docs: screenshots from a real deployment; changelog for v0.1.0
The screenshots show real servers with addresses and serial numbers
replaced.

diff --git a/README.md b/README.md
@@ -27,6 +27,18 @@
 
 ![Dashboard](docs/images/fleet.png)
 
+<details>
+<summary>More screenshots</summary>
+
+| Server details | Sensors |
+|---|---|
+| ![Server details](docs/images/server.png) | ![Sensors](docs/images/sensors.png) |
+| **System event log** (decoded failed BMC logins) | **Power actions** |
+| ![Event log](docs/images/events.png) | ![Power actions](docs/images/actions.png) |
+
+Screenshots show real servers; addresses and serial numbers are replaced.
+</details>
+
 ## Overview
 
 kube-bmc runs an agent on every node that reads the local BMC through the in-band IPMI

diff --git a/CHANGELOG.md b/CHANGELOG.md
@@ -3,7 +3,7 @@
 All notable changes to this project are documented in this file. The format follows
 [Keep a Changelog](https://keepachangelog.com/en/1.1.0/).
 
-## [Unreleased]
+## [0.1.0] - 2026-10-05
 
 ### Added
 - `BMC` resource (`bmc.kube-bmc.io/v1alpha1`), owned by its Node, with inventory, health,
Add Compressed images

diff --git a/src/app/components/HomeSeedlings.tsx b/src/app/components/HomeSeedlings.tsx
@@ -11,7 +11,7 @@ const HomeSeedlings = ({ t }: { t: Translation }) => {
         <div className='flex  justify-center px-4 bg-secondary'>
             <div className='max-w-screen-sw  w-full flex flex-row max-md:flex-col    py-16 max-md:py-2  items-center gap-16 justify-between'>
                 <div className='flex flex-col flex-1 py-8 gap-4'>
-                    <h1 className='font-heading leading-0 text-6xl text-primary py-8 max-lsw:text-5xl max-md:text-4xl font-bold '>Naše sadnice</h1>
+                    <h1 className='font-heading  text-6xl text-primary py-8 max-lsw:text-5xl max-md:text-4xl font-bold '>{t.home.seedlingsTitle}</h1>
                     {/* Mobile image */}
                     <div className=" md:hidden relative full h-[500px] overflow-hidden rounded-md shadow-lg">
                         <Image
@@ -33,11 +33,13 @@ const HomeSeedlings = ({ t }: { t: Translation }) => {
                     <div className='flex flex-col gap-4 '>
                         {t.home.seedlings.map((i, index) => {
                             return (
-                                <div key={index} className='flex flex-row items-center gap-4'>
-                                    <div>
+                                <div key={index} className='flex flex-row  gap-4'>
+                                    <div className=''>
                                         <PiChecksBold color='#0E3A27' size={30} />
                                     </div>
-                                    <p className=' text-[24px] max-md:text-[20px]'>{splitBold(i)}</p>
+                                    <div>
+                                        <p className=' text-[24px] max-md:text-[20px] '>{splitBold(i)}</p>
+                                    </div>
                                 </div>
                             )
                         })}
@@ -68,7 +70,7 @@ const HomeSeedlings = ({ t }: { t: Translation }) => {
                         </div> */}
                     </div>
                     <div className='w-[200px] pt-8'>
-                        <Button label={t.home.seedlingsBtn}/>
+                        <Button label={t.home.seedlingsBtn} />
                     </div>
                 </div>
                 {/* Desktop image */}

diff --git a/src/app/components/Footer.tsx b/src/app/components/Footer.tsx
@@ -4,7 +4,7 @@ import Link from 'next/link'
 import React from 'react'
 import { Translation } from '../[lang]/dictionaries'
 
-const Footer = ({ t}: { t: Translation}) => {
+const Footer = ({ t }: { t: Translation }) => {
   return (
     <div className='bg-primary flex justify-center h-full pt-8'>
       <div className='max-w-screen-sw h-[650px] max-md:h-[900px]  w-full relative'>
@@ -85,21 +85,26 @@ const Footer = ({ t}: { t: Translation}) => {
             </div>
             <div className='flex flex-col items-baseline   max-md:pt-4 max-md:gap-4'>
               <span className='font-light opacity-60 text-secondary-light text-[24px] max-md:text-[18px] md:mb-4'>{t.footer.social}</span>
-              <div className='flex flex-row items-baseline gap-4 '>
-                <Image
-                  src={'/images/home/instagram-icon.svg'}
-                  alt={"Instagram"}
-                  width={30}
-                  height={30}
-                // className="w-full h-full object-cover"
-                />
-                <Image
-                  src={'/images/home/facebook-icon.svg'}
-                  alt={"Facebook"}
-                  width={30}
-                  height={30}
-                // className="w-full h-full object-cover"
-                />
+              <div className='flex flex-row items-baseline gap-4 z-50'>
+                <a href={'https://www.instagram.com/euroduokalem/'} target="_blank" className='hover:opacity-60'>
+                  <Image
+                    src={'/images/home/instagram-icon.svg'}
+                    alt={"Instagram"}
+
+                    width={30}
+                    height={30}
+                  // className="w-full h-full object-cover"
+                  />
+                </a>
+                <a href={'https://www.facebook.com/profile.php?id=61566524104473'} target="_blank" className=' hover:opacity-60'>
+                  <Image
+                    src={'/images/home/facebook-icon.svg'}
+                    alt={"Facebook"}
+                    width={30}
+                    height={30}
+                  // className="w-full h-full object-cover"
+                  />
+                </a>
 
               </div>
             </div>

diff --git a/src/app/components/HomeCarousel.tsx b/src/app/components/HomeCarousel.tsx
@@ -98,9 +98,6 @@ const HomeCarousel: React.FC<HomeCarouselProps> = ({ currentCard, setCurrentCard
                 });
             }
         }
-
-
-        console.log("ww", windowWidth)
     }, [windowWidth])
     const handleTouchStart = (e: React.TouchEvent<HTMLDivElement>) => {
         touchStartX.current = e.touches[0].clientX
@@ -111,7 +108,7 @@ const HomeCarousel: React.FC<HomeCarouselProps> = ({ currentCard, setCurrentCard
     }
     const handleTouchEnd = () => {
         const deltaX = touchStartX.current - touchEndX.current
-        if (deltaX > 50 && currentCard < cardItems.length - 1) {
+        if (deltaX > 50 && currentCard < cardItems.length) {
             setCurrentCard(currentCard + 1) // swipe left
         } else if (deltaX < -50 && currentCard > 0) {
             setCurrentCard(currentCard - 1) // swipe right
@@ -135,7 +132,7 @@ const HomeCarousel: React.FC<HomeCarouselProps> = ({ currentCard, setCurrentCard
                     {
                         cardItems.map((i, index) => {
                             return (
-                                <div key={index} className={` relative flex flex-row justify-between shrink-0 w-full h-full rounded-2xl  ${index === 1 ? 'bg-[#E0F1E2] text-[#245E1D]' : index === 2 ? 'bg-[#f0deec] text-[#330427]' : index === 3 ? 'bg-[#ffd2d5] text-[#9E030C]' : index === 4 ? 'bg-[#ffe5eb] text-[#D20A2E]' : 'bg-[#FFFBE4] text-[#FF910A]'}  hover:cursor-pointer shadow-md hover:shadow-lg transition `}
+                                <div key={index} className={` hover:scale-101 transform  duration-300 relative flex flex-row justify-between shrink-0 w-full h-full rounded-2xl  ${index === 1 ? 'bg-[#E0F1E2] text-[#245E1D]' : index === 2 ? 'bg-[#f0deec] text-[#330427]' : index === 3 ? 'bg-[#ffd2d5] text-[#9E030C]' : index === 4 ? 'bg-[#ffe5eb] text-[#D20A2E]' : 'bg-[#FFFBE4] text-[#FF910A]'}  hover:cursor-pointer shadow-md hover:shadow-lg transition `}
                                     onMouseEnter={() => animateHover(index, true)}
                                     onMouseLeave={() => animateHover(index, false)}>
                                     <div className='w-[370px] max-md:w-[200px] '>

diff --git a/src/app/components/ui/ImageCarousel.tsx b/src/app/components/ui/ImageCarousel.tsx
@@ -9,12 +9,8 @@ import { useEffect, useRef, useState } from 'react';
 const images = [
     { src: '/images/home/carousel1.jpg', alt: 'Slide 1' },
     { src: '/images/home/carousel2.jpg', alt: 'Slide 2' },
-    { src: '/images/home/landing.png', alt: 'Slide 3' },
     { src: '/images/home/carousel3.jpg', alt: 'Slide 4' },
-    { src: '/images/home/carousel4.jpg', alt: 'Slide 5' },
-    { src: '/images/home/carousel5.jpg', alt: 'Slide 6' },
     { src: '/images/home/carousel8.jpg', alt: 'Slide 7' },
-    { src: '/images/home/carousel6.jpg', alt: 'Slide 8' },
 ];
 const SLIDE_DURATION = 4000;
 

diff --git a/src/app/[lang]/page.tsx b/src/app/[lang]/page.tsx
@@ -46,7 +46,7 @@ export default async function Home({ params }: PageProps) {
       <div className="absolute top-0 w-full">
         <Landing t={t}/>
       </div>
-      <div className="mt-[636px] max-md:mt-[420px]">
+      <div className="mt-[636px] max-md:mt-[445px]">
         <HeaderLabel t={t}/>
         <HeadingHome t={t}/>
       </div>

- - -

*What you are asked to do*
When the word "seedlingsBtn" shows up in a line of the entries, report that line.

*Written response*
-                        <Button label={t.home.seedlingsBtn}/>
+                        <Button label={t.home.seedlingsBtn} />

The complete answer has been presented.